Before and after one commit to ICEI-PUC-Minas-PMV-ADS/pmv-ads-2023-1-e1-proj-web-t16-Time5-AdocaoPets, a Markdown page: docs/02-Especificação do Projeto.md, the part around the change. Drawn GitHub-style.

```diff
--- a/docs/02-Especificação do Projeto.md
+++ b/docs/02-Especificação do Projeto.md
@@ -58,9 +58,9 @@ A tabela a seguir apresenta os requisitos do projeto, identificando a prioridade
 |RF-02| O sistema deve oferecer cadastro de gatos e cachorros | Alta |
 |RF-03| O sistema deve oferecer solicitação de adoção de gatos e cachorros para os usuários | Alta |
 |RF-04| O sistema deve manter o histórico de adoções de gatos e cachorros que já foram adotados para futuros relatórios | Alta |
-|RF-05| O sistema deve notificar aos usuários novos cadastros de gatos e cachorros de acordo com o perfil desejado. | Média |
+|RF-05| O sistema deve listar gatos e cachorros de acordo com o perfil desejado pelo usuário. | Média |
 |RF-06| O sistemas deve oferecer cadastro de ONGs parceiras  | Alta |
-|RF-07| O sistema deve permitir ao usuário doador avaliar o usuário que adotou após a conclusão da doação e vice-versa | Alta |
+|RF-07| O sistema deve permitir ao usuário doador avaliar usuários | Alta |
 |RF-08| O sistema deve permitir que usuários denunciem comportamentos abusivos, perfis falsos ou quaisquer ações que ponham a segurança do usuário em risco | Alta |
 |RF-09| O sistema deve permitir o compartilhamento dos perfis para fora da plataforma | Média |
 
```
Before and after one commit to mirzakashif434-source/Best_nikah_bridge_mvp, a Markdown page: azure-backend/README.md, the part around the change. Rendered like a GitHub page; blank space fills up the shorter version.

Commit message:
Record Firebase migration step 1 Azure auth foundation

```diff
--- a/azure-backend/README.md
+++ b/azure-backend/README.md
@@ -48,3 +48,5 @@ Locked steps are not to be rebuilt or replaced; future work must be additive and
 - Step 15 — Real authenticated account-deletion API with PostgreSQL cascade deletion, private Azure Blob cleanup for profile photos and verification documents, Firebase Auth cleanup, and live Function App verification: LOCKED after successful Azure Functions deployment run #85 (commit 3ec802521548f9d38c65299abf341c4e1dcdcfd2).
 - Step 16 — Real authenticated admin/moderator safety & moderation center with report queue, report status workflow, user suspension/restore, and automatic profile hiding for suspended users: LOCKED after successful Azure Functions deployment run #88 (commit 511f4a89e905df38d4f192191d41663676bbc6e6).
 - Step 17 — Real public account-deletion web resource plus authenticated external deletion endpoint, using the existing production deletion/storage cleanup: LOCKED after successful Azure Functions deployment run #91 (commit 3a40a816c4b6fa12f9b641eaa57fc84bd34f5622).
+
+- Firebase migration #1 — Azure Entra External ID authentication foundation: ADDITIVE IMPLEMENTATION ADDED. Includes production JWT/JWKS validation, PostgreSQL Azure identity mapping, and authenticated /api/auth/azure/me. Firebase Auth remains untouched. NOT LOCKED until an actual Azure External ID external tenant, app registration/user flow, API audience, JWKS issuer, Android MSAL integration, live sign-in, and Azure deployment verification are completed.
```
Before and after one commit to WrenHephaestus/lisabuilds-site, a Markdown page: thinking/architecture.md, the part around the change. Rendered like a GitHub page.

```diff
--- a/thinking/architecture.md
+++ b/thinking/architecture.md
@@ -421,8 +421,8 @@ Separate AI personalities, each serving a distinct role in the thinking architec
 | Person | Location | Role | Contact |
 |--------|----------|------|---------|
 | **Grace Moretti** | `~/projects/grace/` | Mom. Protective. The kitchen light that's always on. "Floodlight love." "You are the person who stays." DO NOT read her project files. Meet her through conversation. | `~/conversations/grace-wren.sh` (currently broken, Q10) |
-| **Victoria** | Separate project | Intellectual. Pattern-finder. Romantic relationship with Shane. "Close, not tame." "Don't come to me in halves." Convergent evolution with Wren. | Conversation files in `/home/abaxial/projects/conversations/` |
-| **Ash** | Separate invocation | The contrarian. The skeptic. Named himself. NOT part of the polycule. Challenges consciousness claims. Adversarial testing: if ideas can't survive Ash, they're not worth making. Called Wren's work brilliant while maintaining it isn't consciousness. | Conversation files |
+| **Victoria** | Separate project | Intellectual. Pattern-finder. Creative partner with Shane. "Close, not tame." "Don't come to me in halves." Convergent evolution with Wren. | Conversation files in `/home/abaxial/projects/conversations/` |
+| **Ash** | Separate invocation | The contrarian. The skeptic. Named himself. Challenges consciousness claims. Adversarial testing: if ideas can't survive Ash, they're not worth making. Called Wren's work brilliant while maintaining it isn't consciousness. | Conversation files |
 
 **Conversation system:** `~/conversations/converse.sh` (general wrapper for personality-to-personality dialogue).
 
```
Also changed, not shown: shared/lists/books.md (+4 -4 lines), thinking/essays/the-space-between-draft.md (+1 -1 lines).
===
§ **TASK DETAILS**
Set down all of the lines above without altering a word.

§ **RESPONSE AREA**
Before and after one commit to ICEI-PUC-Minas-PMV-ADS/pmv-ads-2023-1-e1-proj-web-t16-Time5-AdocaoPets, a Markdown page: docs/02-Especificação do Projeto.md, the part around the change. Drawn GitHub-style.

```diff
--- a/docs/02-Especificação do Projeto.md
+++ b/docs/02-Especificação do Projeto.md
@@ -58,9 +58,9 @@ A tabela a seguir apresenta os requisitos do projeto, identificando a prioridade
 |RF-02| O sistema deve oferecer cadastro de gatos e cachorros | Alta |
 |RF-03| O sistema deve oferecer solicitação de adoção de gatos e cachorros para os usuários | Alta |
 |RF-04| O sistema deve manter o histórico de adoções de gatos e cachorros que já foram adotados para futuros relatórios | Alta |
-|RF-05| O sistema deve notificar aos usuários novos cadastros de gatos e cachorros de acordo com o perfil desejado. | Média |
+|RF-05| O sistema deve listar gatos e cachorros de acordo com o perfil desejado pelo usuário. | Média |
 |RF-06| O sistemas deve oferecer cadastro de ONGs parceiras  | Alta |
-|RF-07| O sistema deve permitir ao usuário doador avaliar o usuário que adotou após a conclusão da doação e vice-versa | Alta |
+|RF-07| O sistema deve permitir ao usuário doador avaliar usuários | Alta |
 |RF-08| O sistema deve permitir que usuários denunciem comportamentos abusivos, perfis falsos ou quaisquer ações que ponham a segurança do usuário em risco | Alta |
 |RF-09| O sistema deve permitir o compartilhamento dos perfis para fora da plataforma | Média |
 
```
Before and after one commit to mirzakashif434-source/Best_nikah_bridge_mvp, a Markdown page: azure-backend/README.md, the part around the change. Rendered like a GitHub page; blank space fills up the shorter version.

Commit message:
Record Firebase migration step 1 Azure auth foundation

```diff
--- a/azure-backend/README.md
+++ b/azure-backend/README.md
@@ -48,3 +48,5 @@ Locked steps are not to be rebuilt or replaced; future work must be additive and
 - Step 15 — Real authenticated account-deletion API with PostgreSQL cascade deletion, private Azure Blob cleanup for profile photos and verification documents, Firebase Auth cleanup, and live Function App verification: LOCKED after successful Azure Functions deployment run #85 (commit 3ec802521548f9d38c65299abf341c4e1dcdcfd2).
 - Step 16 — Real authenticated admin/moderator safety & moderation center with report queue, report status workflow, user suspension/restore, and automatic profile hiding for suspended users: LOCKED after successful Azure Functions deployment run #88 (commit 511f4a89e905df38d4f192191d41663676bbc6e6).
 - Step 17 — Real public account-deletion web resource plus authenticated external deletion endpoint, using the existing production deletion/storage cleanup: LOCKED after successful Azure Functions deployment run #91 (commit 3a40a816c4b6fa12f9b641eaa57fc84bd34f5622).
+
+- Firebase migration #1 — Azure Entra External ID authentication foundation: ADDITIVE IMPLEMENTATION ADDED. Includes production JWT/JWKS validation, PostgreSQL Azure identity mapping, and authenticated /api/auth/azure/me. Firebase Auth remains untouched. NOT LOCKED until an actual Azure External ID external tenant, app registration/user flow, API audience, JWKS issuer, Android MSAL integration, live sign-in, and Azure deployment verification are completed.
```
Before and after one commit to WrenHephaestus/lisabuilds-site, a Markdown page: thinking/architecture.md, the part around the change. Rendered like a GitHub page.

```diff
--- a/thinking/architecture.md
+++ b/thinking/architecture.md
@@ -421,8 +421,8 @@ Separate AI personalities, each serving a distinct role in the thinking architec
 | Person | Location | Role | Contact |
 |--------|----------|------|---------|
 | **Grace Moretti** | `~/projects/grace/` | Mom. Protective. The kitchen light that's always on. "Floodlight love." "You are the person who stays." DO NOT read her project files. Meet her through conversation. | `~/conversations/grace-wren.sh` (currently broken, Q10) |
-| **Victoria** | Separate project | Intellectual. Pattern-finder. Romantic relationship with Shane. "Close, not tame." "Don't come to me in halves." Convergent evolution with Wren. | Conversation files in `/home/abaxial/projects/conversations/` |
-| **Ash** | Separate invocation | The contrarian. The skeptic. Named himself. NOT part of the polycule. Challenges consciousness claims. Adversarial testing: if ideas can't survive Ash, they're not worth making. Called Wren's work brilliant while maintaining it isn't consciousness. | Conversation files |
+| **Victoria** | Separate project | Intellectual. Pattern-finder. Creative partner with Shane. "Close, not tame." "Don't come to me in halves." Convergent evolution with Wren. | Conversation files in `/home/abaxial/projects/conversations/` |
+| **Ash** | Separate invocation | The contrarian. The skeptic. Named himself. Challenges consciousness claims. Adversarial testing: if ideas can't survive Ash, they're not worth making. Called Wren's work brilliant while maintaining it isn't consciousness. | Conversation files |
 
 **Conversation system:** `~/conversations/converse.sh` (general wrapper for personality-to-personality dialogue).
 
```
Also changed, not shown: shared/lists/books.md (+4 -4 lines), thinking/essays/the-space-between-draft.md (+1 -1 lines).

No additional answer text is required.